-------- SUPPLIED DATA

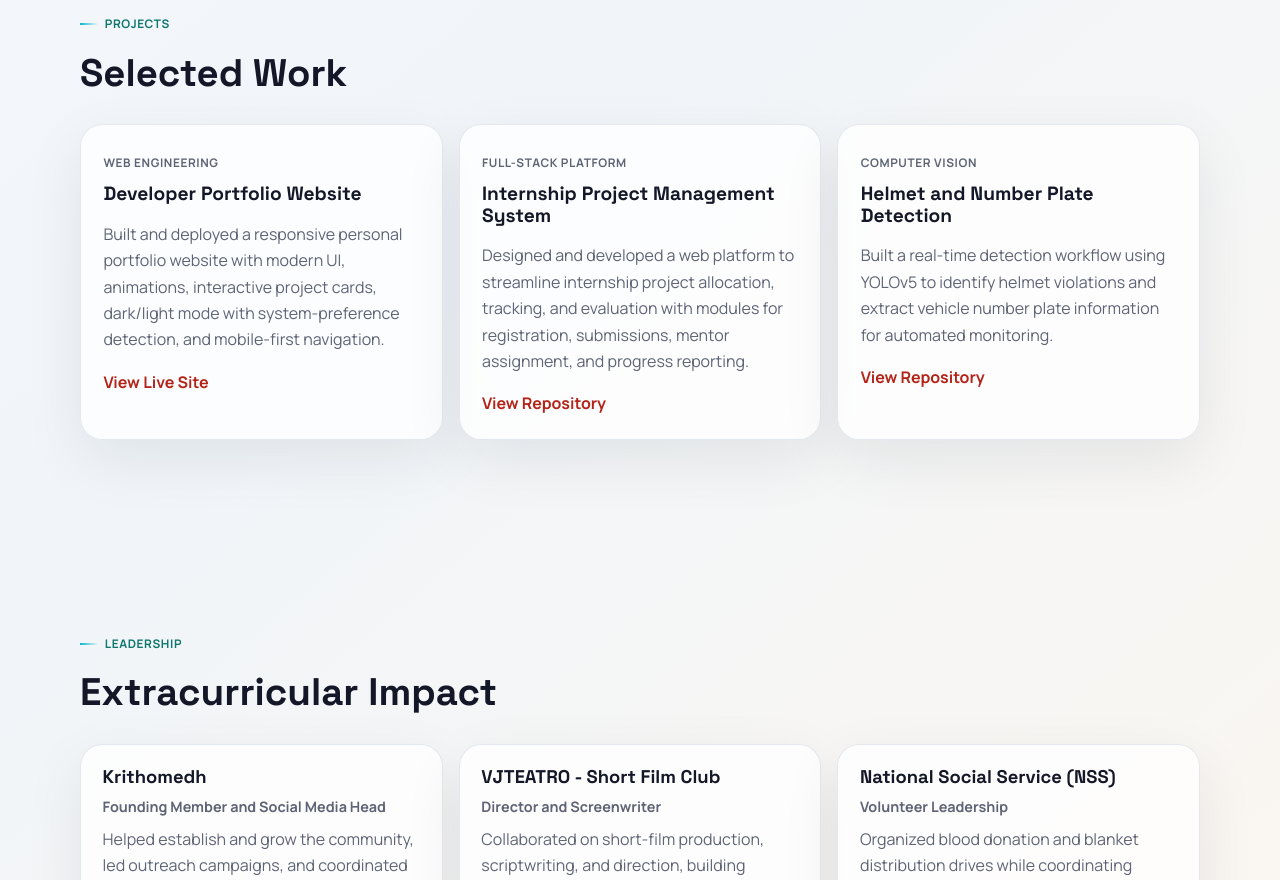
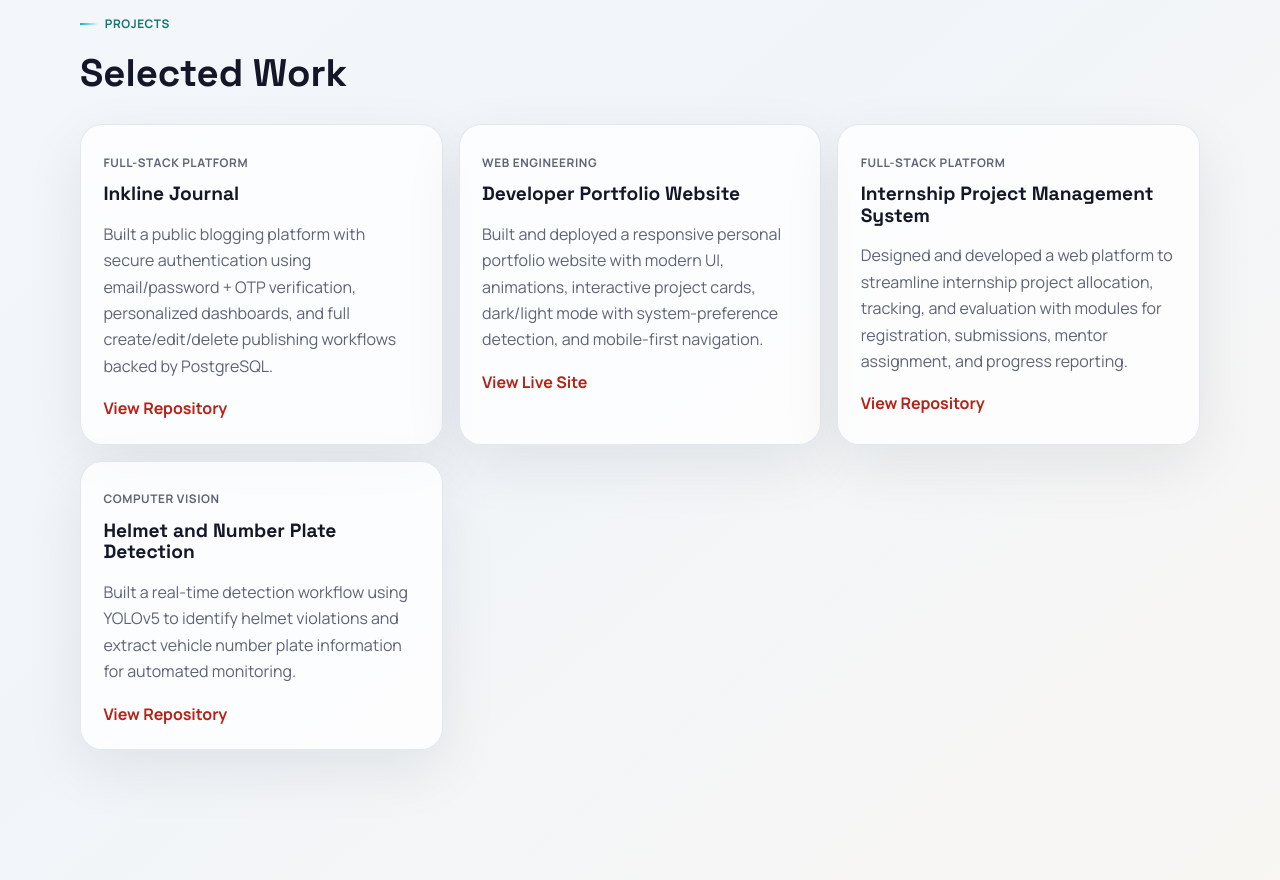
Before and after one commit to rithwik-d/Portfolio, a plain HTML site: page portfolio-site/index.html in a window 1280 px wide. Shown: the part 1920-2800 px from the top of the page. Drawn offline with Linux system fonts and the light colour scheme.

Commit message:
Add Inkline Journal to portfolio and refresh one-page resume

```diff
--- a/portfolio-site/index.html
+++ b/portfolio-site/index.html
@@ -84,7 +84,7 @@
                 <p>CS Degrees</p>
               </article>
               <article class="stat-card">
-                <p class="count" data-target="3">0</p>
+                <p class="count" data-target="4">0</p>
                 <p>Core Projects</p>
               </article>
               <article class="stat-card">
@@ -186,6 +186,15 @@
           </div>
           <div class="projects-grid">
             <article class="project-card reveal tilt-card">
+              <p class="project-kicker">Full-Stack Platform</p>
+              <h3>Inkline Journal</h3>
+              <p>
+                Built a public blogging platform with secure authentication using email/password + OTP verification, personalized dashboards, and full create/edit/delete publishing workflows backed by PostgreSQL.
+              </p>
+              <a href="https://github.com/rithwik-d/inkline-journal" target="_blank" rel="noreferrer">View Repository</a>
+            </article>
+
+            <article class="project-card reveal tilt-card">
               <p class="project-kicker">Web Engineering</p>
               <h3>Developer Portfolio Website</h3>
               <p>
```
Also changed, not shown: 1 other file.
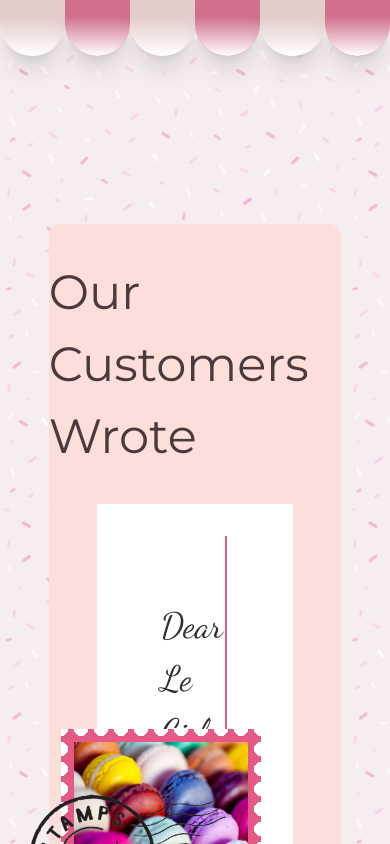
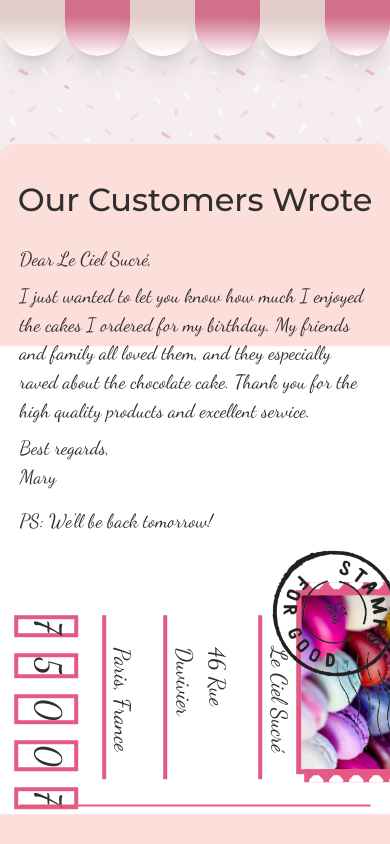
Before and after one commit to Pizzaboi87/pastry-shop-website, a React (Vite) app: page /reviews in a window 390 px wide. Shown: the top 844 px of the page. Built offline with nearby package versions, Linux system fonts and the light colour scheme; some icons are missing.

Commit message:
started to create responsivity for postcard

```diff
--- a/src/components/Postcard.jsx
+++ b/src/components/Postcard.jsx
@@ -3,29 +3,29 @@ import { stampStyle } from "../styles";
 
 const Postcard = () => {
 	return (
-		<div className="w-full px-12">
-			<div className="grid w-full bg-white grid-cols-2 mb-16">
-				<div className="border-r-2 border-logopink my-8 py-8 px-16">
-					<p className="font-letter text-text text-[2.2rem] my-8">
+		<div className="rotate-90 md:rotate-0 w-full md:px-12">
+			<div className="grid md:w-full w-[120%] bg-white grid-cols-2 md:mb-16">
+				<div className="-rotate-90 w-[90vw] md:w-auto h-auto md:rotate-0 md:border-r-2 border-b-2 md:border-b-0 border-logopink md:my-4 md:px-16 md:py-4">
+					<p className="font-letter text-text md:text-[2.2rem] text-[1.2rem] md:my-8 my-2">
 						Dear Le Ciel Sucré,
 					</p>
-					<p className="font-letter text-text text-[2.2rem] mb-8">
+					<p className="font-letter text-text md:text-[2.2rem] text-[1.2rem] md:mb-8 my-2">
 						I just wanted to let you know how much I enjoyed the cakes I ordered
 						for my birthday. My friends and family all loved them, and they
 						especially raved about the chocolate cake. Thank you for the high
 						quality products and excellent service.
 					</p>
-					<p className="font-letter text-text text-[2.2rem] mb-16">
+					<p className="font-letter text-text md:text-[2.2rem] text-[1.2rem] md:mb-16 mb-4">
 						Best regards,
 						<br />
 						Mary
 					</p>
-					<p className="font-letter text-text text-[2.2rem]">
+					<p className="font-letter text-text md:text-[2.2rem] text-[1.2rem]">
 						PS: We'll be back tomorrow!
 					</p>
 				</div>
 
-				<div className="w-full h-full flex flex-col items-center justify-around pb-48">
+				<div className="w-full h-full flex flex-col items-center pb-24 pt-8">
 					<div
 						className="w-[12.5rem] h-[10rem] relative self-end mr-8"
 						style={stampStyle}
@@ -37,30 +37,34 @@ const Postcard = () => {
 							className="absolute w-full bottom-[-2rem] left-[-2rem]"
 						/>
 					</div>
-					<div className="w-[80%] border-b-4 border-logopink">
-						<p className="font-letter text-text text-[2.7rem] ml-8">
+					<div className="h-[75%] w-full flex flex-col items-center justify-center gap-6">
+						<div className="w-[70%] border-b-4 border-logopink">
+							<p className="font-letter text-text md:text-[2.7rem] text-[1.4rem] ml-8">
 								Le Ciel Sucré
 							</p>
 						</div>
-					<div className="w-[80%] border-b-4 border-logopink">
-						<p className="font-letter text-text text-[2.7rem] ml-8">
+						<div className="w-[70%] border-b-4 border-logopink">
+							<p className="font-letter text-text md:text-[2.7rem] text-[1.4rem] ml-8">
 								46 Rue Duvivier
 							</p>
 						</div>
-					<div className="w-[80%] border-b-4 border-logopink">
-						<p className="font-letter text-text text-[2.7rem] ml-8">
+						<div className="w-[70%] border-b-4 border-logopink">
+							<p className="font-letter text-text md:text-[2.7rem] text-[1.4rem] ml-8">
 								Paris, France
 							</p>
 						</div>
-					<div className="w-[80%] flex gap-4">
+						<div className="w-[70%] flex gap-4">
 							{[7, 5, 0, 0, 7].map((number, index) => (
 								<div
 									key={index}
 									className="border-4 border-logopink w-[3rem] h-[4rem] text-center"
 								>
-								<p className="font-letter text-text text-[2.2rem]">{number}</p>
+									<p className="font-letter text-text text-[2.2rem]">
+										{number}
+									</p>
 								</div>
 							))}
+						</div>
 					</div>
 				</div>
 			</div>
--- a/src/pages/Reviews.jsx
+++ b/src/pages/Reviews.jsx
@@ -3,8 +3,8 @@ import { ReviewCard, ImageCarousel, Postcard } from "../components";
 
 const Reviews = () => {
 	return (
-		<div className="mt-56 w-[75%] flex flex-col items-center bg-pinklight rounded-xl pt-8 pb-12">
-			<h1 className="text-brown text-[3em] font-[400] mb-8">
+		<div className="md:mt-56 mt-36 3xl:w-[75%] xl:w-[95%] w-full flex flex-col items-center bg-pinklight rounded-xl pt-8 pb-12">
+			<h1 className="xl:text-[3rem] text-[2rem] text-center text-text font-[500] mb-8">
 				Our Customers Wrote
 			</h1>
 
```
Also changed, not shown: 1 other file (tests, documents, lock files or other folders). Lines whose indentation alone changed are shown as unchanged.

----------------

BRIEF: Output every entry word for word, but omit the pictures.

COMPLETED TASK:
Before and after one commit to rithwik-d/Portfolio, a plain HTML site: page portfolio-site/index.html in a window 1280 px wide. Shown: the part 1920-2800 px from the top of the page. Drawn offline with Linux system fonts and the light colour scheme.

Commit message:
Add Inkline Journal to portfolio and refresh one-page resume

```diff
--- a/portfolio-site/index.html
+++ b/portfolio-site/index.html
@@ -84,7 +84,7 @@
                 <p>CS Degrees</p>
               </article>
               <article class="stat-card">
-                <p class="count" data-target="3">0</p>
+                <p class="count" data-target="4">0</p>
                 <p>Core Projects</p>
               </article>
               <article class="stat-card">
@@ -186,6 +186,15 @@
           </div>
           <div class="projects-grid">
             <article class="project-card reveal tilt-card">
+              <p class="project-kicker">Full-Stack Platform</p>
+              <h3>Inkline Journal</h3>
+              <p>
+                Built a public blogging platform with secure authentication using email/password + OTP verification, personalized dashboards, and full create/edit/delete publishing workflows backed by PostgreSQL.
+              </p>
+              <a href="https://github.com/rithwik-d/inkline-journal" target="_blank" rel="noreferrer">View Repository</a>
+            </article>
+
+            <article class="project-card reveal tilt-card">
               <p class="project-kicker">Web Engineering</p>
               <h3>Developer Portfolio Website</h3>
               <p>
```
Also changed, not shown: 1 other file.
Before and after one commit to Pizzaboi87/pastry-shop-website, a React (Vite) app: page /reviews in a window 390 px wide. Shown: the top 844 px of the page. Built offline with nearby package versions, Linux system fonts and the light colour scheme; some icons are missing.

Commit message:
started to create responsivity for postcard

```diff
--- a/src/components/Postcard.jsx
+++ b/src/components/Postcard.jsx
@@ -3,29 +3,29 @@ import { stampStyle } from "../styles";
 
 const Postcard = () => {
 	return (
-		<div className="w-full px-12">
-			<div className="grid w-full bg-white grid-cols-2 mb-16">
-				<div className="border-r-2 border-logopink my-8 py-8 px-16">
-					<p className="font-letter text-text text-[2.2rem] my-8">
+		<div className="rotate-90 md:rotate-0 w-full md:px-12">
+			<div className="grid md:w-full w-[120%] bg-white grid-cols-2 md:mb-16">
+				<div className="-rotate-90 w-[90vw] md:w-auto h-auto md:rotate-0 md:border-r-2 border-b-2 md:border-b-0 border-logopink md:my-4 md:px-16 md:py-4">
+					<p className="font-letter text-text md:text-[2.2rem] text-[1.2rem] md:my-8 my-2">
 						Dear Le Ciel Sucré,
 					</p>
-					<p className="font-letter text-text text-[2.2rem] mb-8">
+					<p className="font-letter text-text md:text-[2.2rem] text-[1.2rem] md:mb-8 my-2">
 						I just wanted to let you know how much I enjoyed the cakes I ordered
 						for my birthday. My friends and family all loved them, and they
 						especially raved about the chocolate cake. Thank you for the high
 						quality products and excellent service.
 					</p>
-					<p className="font-letter text-text text-[2.2rem] mb-16">
+					<p className="font-letter text-text md:text-[2.2rem] text-[1.2rem] md:mb-16 mb-4">
 						Best regards,
 						<br />
 						Mary
 					</p>
-					<p className="font-letter text-text text-[2.2rem]">
+					<p className="font-letter text-text md:text-[2.2rem] text-[1.2rem]">
 						PS: We'll be back tomorrow!
 					</p>
 				</div>
 
-				<div className="w-full h-full flex flex-col items-center justify-around pb-48">
+				<div className="w-full h-full flex flex-col items-center pb-24 pt-8">
 					<div
 						className="w-[12.5rem] h-[10rem] relative self-end mr-8"
 						style={stampStyle}
@@ -37,30 +37,34 @@ const Postcard = () => {
 							className="absolute w-full bottom-[-2rem] left-[-2rem]"
 						/>
 					</div>
-					<div className="w-[80%] border-b-4 border-logopink">
-						<p className="font-letter text-text text-[2.7rem] ml-8">
+					<div className="h-[75%] w-full flex flex-col items-center justify-center gap-6">
+						<div className="w-[70%] border-b-4 border-logopink">
+							<p className="font-letter text-text md:text-[2.7rem] text-[1.4rem] ml-8">
 								Le Ciel Sucré
 							</p>
 						</div>
-					<div className="w-[80%] border-b-4 border-logopink">
-						<p className="font-letter text-text text-[2.7rem] ml-8">
+						<div className="w-[70%] border-b-4 border-logopink">
+							<p className="font-letter text-text md:text-[2.7rem] text-[1.4rem] ml-8">
 								46 Rue Duvivier
 							</p>
 						</div>
-					<div className="w-[80%] border-b-4 border-logopink">
-						<p className="font-letter text-text text-[2.7rem] ml-8">
+						<div className="w-[70%] border-b-4 border-logopink">
+							<p className="font-letter text-text md:text-[2.7rem] text-[1.4rem] ml-8">
 								Paris, France
 							</p>
 						</div>
-					<div className="w-[80%] flex gap-4">
+						<div className="w-[70%] flex gap-4">
 							{[7, 5, 0, 0, 7].map((number, index) => (
 								<div
 									key={index}
 									className="border-4 border-logopink w-[3rem] h-[4rem] text-center"
 								>
-								<p className="font-letter text-text text-[2.2rem]">{number}</p>
+									<p className="font-letter text-text text-[2.2rem]">
+										{number}
+									</p>
 								</div>
 							))}
+						</div>
 					</div>
 				</div>
 			</div>
--- a/src/pages/Reviews.jsx
+++ b/src/pages/Reviews.jsx
@@ -3,8 +3,8 @@ import { ReviewCard, ImageCarousel, Postcard } from "../components";
 
 const Reviews = () => {
 	return (
-		<div className="mt-56 w-[75%] flex flex-col items-center bg-pinklight rounded-xl pt-8 pb-12">
-			<h1 className="text-brown text-[3em] font-[400] mb-8">
+		<div className="md:mt-56 mt-36 3xl:w-[75%] xl:w-[95%] w-full flex flex-col items-center bg-pinklight rounded-xl pt-8 pb-12">
+			<h1 className="xl:text-[3rem] text-[2rem] text-center text-text font-[500] mb-8">
 				Our Customers Wrote
 			</h1>
 
```
Also changed, not shown: 1 other file (tests, documents, lock files or other folders). Lines whose indentation alone changed are shown as unchanged.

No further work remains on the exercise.